Parents with school-age children overwhelmingly select housing based on the quality of the neighborhood school. It’s just about the first question a parent will ask when previewing a home – “How’s the school?” It can be a tough question to answer and most real estate professionals point families to research-based sources to answer that question.
Sadly, CPS has done a magnificent job of reverse public relations for most neighborhoods in the city, by splashing ineptitude and negative news about our schools all over the media. It couldn’t come at a worse time for city neighborhoods working hard to recover from the devastation of the economic sinkhole of the past several years. We are making progress but the actual and perceived states of our neighborhood schools don’t help much.
So many families have shifted their focus. Even the most stalwart city dwellers have started to think about migration out to the suburbs where, whether true in all places or not, the perception is that schools are better, neighborhoods are safer and communities are more stable.
When we came across this interesting piece in the Tribune the other day we thought it fit to share. http://www.chicagotribune.com/classified/realestate/sc-cons-0912-umberger-20130913,0,5567104.column
Among the most striking pieces of information offered here, we found this statement most impactful:
70 percent of households won’t have any children in them by 2025
Your first graders today are the high school Class of 2025.
An older, but still relevant read on this issue can be found here:
A fascinating takeaway from this piece offers this insight:
Number one among reasons why this trend toward more city living and walkable suburban living is the “great convergence,” as Laurie Volk calls it, of the two largest generations in American history. Together the Baby Boomers (born 1946-1964) and Millennials (born 1981-2000), account for more than 150 million Americans…. [A] number that size is sufficiently large that even small portions within it can “have multiplier effects on housing supply and demand.” The effect is being felt, because together the two super-generations are reducing the share of total households with children, traditionally the portion of the market most interested in suburban homes with sizeable lots for kids to play in and grownups to maintain. Neither the Millennials with their preference for urban lifestyles nor the empty-nesting Boomers fit that market to nearly the same degree as, say, their parents did.
Certainly these concerns should not be the only, maybe not even the primary considerations in your decision to move to a suburb. But thinking about the future is as much a part of home-buying as feeling the urgency of the present. If city living, sustainable planning and walk-to commerce are the prospects for residential housing a move to the suburbs may bring challenges you are not factoring in, and the plan you have may require some serious restructuring. So, before you go, get some help.

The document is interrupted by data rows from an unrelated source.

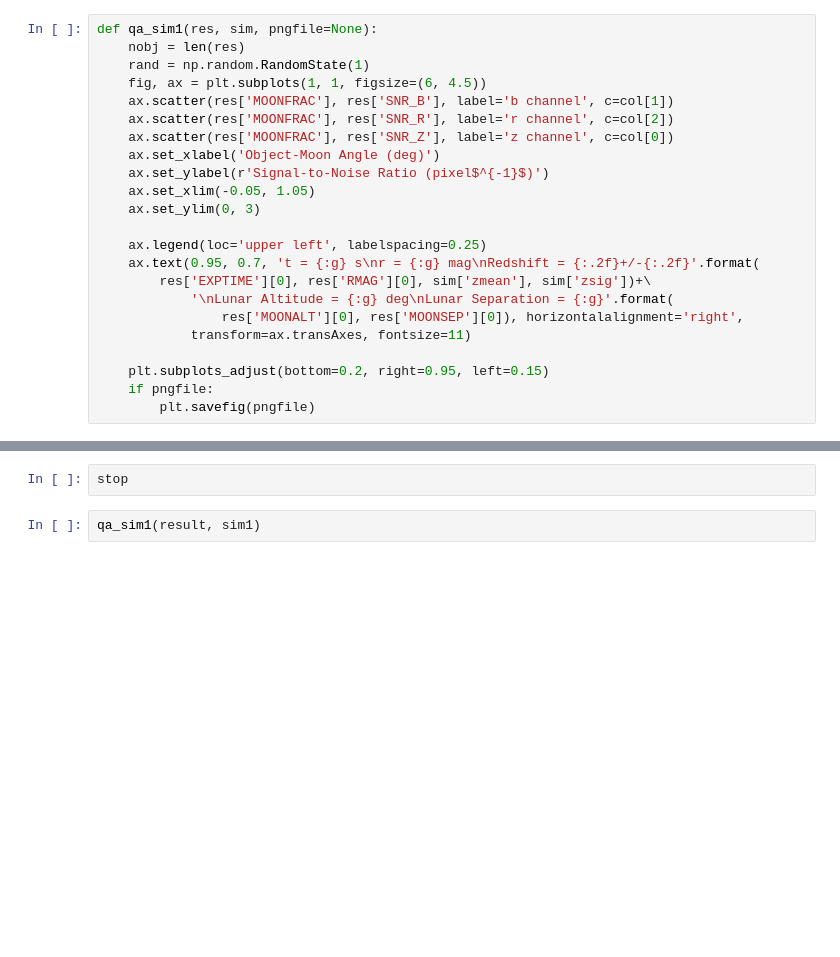
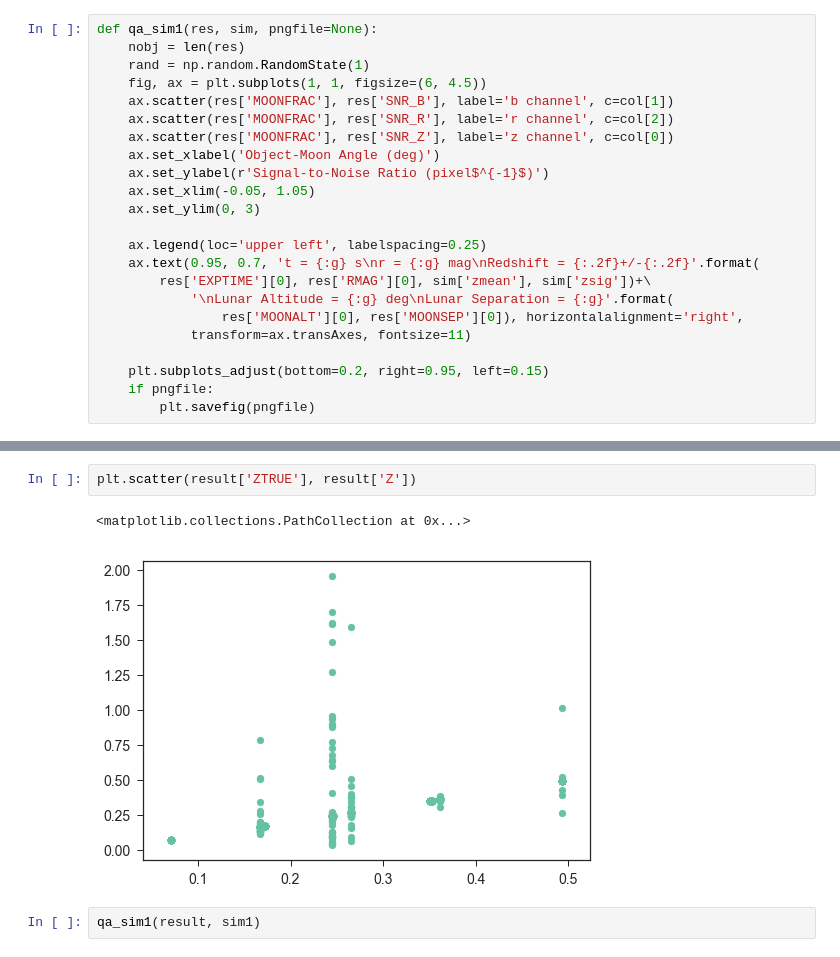
Before and after one commit to desihub/desisim, a Jupyter notebook: doc/nb/bgs-redshift-efficiency.ipynb, the cells around one changed output, grey strips where cells are left out. Cells and saved outputs as stored; diff of their text form; blank space fills up the shorter version.

```diff
--- a/doc/nb/bgs-redshift-efficiency.ipynb
+++ b/doc/nb/bgs-redshift-efficiency.ipynb
@@ -714,4 +769,7 @@ qa_d4000vsz(result)
-# %%
-stop
+# %%
+plt.scatter(result['ZTRUE'], result['Z'])
+# %% [output]
+<matplotlib.collections.PathCollection at 0x...>
+[figure, added]
 # %%
 qa_sim1(result, sim1)
```
Also changed, not shown: parts of 13 cells of this notebook, 2 other files.
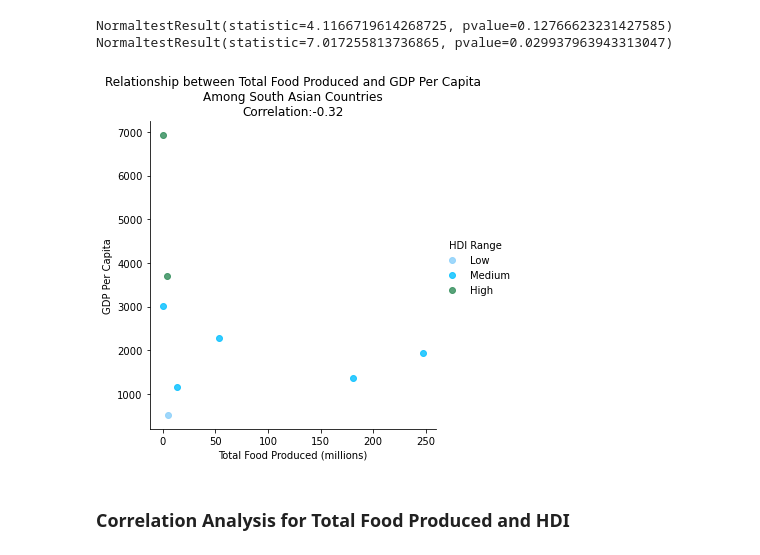
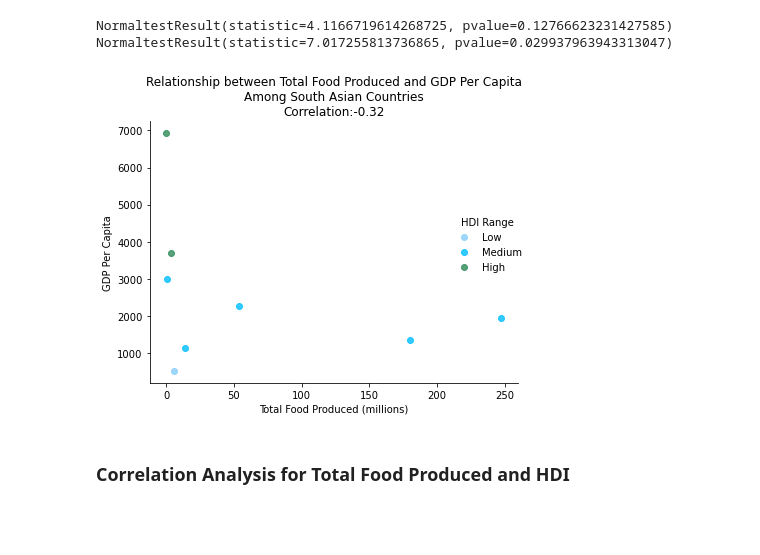
Before and after one commit to jeffbrown961/Project-1, a Jupyter notebook: question_4.ipynb, the cells around one changed output. Cells and saved outputs as stored; diff of their text form; code cells hidden in the pictures; blank space fills up the shorter version.

Commit message:
Fixed Food Production and GDP graph for South Asia

```diff
--- a/question_4.ipynb
+++ b/question_4.ipynb
@@ -623,14 +623,15 @@ NormaltestResult(statistic=7.017255813736865, pvalue=0.029937963943313047)
 # %%
 x_values=s_asia_hdi['Total Food Produced (millions)']
 y_values=s_asia_hdi['GDP Per Capita']
 colors=sns.color_palette(['lightskyblue', 'deepskyblue', 'seagreen'])
 sns.lmplot("Total Food Produced (millions)", "GDP Per Capita", data=s_asia_hdi, hue="HDI Range",
     fit_reg=False, palette=colors).set(
     title=f"Relationship between Total Food Produced and GDP Per Capita\nAmong South Asian Countries\nCorrelation:{round(st.pearsonr(x_values,y_values)[0],2)}")
+plt.tight_layout()
 plt.savefig("./Graphs/Question4-Images/food_gdp_hdi_correlation.png")
 plt.show()
 # %% [output]
-[figure, old version]
+[figure, new version]
 # %% [markdown]
 ### Correlation Analysis for Total Food Produced and HDI
 # %%
```
Also changed, not shown: 1 other file.
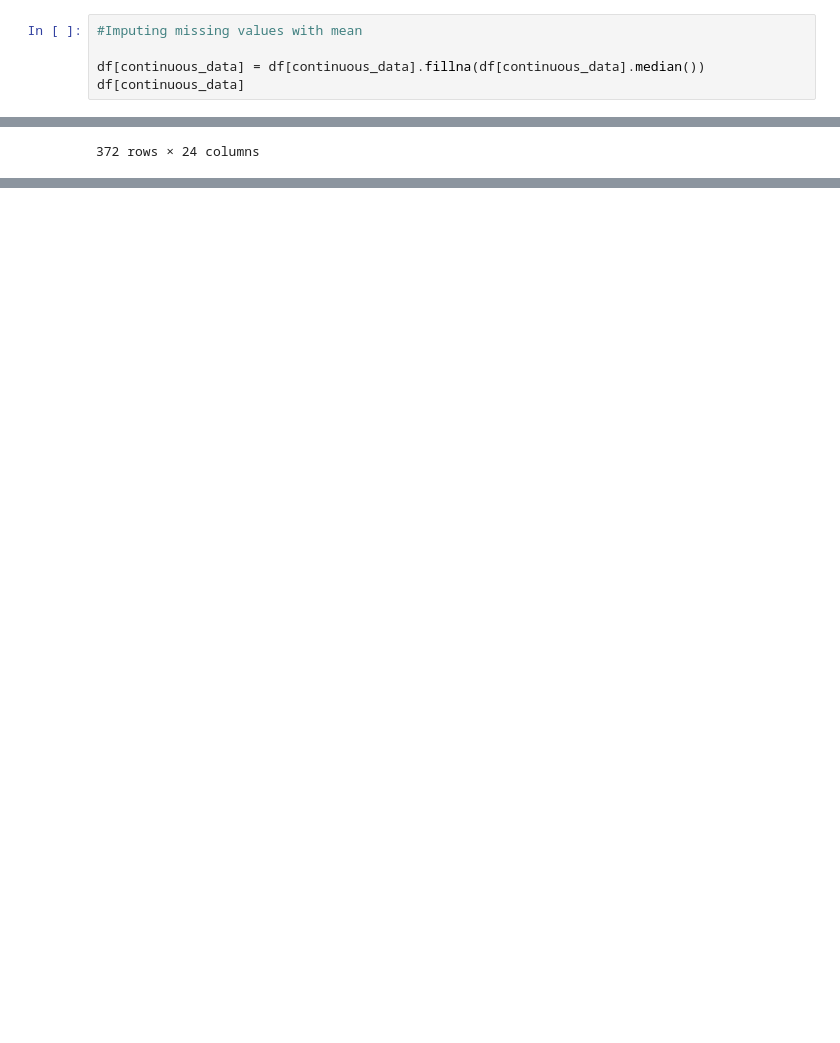
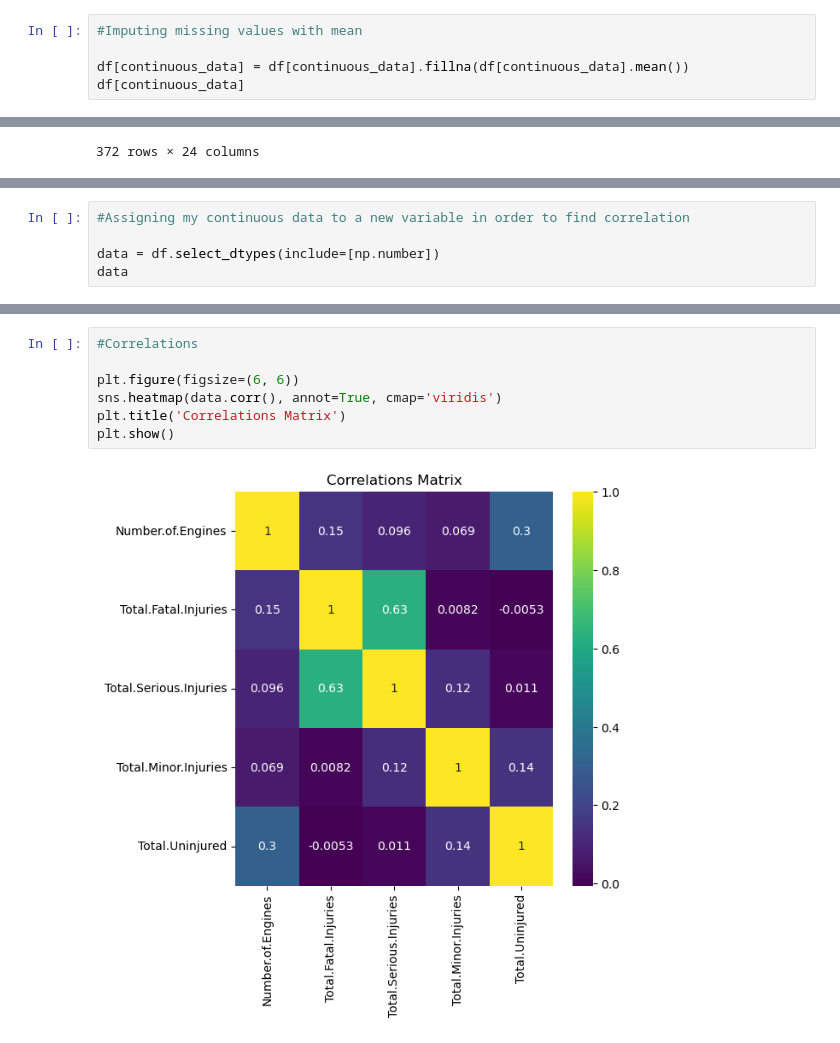
Before and after one commit to Jayrikers/dsc-phase-1-project-v3, a Jupyter notebook: student.ipynb, the cells around one changed output, grey strips where cells are left out. Cells and saved outputs as stored; diff of their text form; blank space fills up the shorter version.

Commit message:
Grouping data and Data Visualization

```diff
--- a/student.ipynb
+++ b/student.ipynb
@@ -227,7 +226,7 @@ continuous_data
 # %%
 #Imputing missing values with mean
 
-df[continuous_data] = df[continuous_data].fillna(df[continuous_data].median())
+df[continuous_data] = df[continuous_data].fillna(df[continuous_data].mean())
 df[continuous_data]
 # %% [output]
 |  | Total.Fatal.Injuries | Total.Serious.Injuries | Total.Minor.Injuries | Total.Uninjured | Number.of.Engines |
@@ -354,0 +449,5 @@ Data visualization provides a good, organized pictorial representation of the da
+# %%
+#Assigning my continuous data to a new variable in order to find correlation
+
+data = df.select_dtypes(include=[np.number])
+data
@@ -354,0 +468,9 @@ Data visualization provides a good, organized pictorial representation of the da
+# %%
+#Correlations
+
+plt.figure(figsize=(6, 6))
+sns.heatmap(data.corr(), annot=True, cmap='viridis')
+plt.title('Correlations Matrix')
+plt.show()
+# %% [output]
+[figure, added]
```
Also changed, not shown: parts of 17 cells of this notebook.
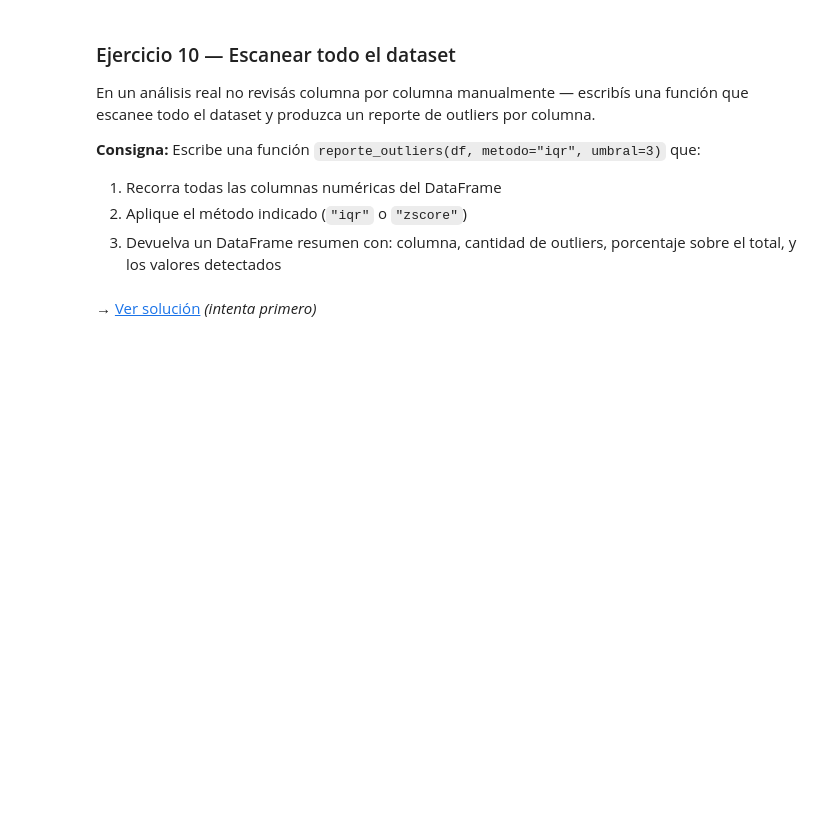
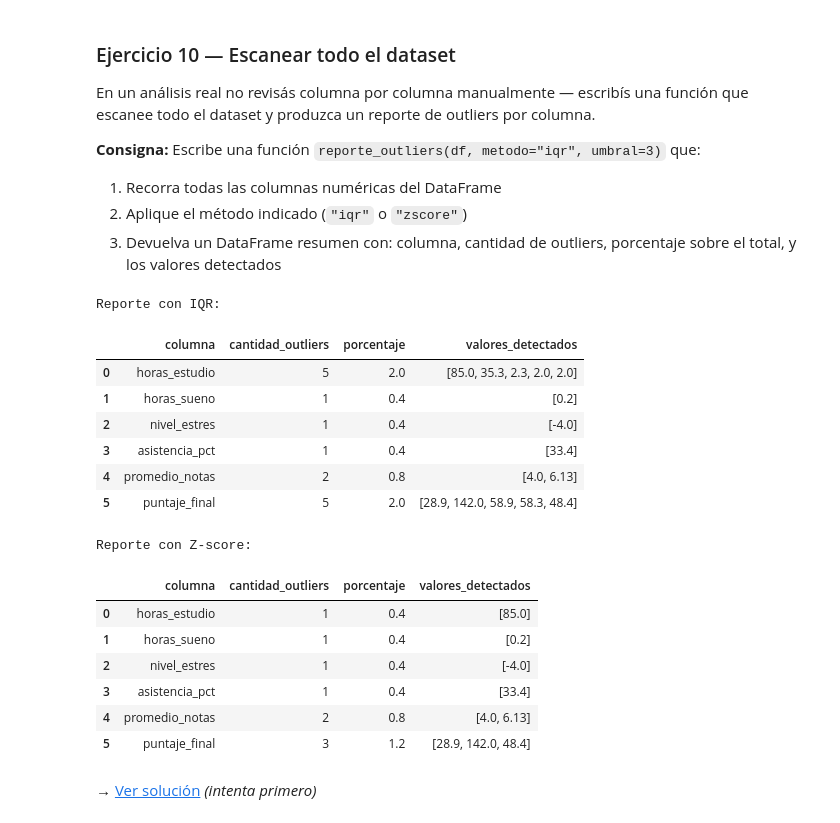
Before and after one commit to MarianoZamora95/data-analysis-course, a Jupyter notebook: modulo-3-transformacion/clase-12/practica/notebook.ipynb, the cells around one changed output. Cells and saved outputs as stored; diff of their text form; code cells hidden in the pictures; blank space fills up the shorter version.

```diff
--- a/modulo-3-transformacion/clase-12/practica/notebook.ipynb
+++ b/modulo-3-transformacion/clase-12/practica/notebook.ipynb
@@ -350,9 +350,9 @@ df = pd.read_csv("estudiantes.csv")
 
 arr = df["horas_sueno"].values
 
-media =
-std   =
-zscores =
+media   = np.mean(arr)
+std     = np.std(arr)
+zscores = (arr - media) / std
 
 outliers_mask = np.abs(zscores) > 3
 indices = np.where(outliers_mask)[0]
@@ -360,6 +360,3 @@ indices = np.where(outliers_mask)[0]
 print("Outliers detectados por Z-score en horas_sueno:")
 for idx in indices:
     print(f"  Fila {idx}: valor = {arr[idx]:.1f} | Z-score = {zscores[idx]:+.2f}")
-
-# ¿El valor de 0.2 horas aparece? ¿Cuál es su Z-score?
-# ¿Qué significa un Z-score tan extremo?
@@ -376,41 +376,61 @@ En un análisis real no revisás columna por columna manualmente — escribís u
 # %%
 import numpy as np
 import pandas as pd
 
 df = pd.read_csv("estudiantes.csv")
 
 def reporte_outliers(df, metodo="iqr", umbral=3):
     resultados = []
 
     for col in df.select_dtypes(include=[np.number]).columns:
         arr = df[col].values
 
         if metodo == "iqr":
             p25 = np.percentile(arr, 25)
             p75 = np.percentile(arr, 75)
             iqr = p75 - p25
             mask = (arr < p25 - 1.5 * iqr) | (arr > p75 + 1.5 * iqr)
         elif metodo == "zscore":
             zscores = (arr - np.mean(arr)) / np.std(arr)
             mask = np.abs(zscores) > umbral
+        else:
+            raise ValueError("Método no válido. Usá 'iqr' o 'zscore'.")
 
-        valores = arr[mask].tolist()
+        valores_outliers = arr[mask]
+        cantidad = len(valores_outliers)
+        porcentaje = (cantidad / len(arr)) * 100
+
         resultados.append({
-            "columna":    col,
-            "outliers":   mask.sum(),
-            "porcentaje": round(mask.sum() / len(arr) * 100, 1),
-            "valores":    valores,
+            "columna": col,
+            "cantidad_outliers": cantidad,
+            "porcentaje": round(porcentaje, 2),
+            "valores_detectados": valores_outliers.tolist()
         })
 
     return pd.DataFrame(resultados)
 
-print("=== IQR ===")
-print(reporte_outliers(df, metodo="iqr"))
+# Probamos ambos métodos
+print("Reporte con IQR:")
+display(reporte_outliers(df, metodo="iqr"))
 
-print("\n=== Z-score ===")
-print(reporte_outliers(df, metodo="zscore"))
-
-# ¿Los cuatro outliers intencionales aparecen en alguno de los dos reportes?
-# ¿Hay alguno que solo detecta uno de los dos métodos?
+print("\nReporte con Z-score:")
+display(reporte_outliers(df, metodo="zscore", umbral=3))
+# %% [output]
+Reporte con IQR:
+|  | columna | cantidad_outliers | porcentaje | valores_detectados |
+| 0 | horas_estudio | 5 | 2.0 | [85.0, 35.3, 2.3, 2.0, 2.0] |
+| 1 | horas_sueno | 1 | 0.4 | [0.2] |
+| 2 | nivel_estres | 1 | 0.4 | [-4.0] |
+| 3 | asistencia_pct | 1 | 0.4 | [33.4] |
+| 4 | promedio_notas | 2 | 0.8 | [4.0, 6.13] |
+| 5 | puntaje_final | 5 | 2.0 | [28.9, 142.0, 58.9, 58.3, 48.4] |
+Reporte con Z-score:
+|  | columna | cantidad_outliers | porcentaje | valores_detectados |
+| 0 | horas_estudio | 1 | 0.4 | [85.0] |
+| 1 | horas_sueno | 1 | 0.4 | [0.2] |
+| 2 | nivel_estres | 1 | 0.4 | [-4.0] |
+| 3 | asistencia_pct | 1 | 0.4 | [33.4] |
+| 4 | promedio_notas | 2 | 0.8 | [4.0, 6.13] |
+| 5 | puntaje_final | 3 | 1.2 | [28.9, 142.0, 48.4] |
 # %% [markdown]
 → [Ver solución](./solucion.md) *(intenta primero)*
```
Also changed, not shown: parts of 1 cell of this notebook.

For information on how we can help you sort through these issues and find the place that’s just right for you, give us a call on 773-467-5300 or visit www.carmenandtony.com for more contact information. We’re here to help.
- Aging Boomers could have huge impact (industrialextractor.wordpress.com)
- Millennials vs Boomers (seniledenial.wordpress.com)
- Retirement Living: Top metro areas for retirees (usatoday.com)
- Boomers Would Be Wise To Get Out Of The Suburbs (businessinsider.com)
- How echo boomers are affecting real estate in Toronto (jenellecameron.wordpress.com)
- Baby Boomers: Back to the city (where so many events are free) (over-50.typepad.com)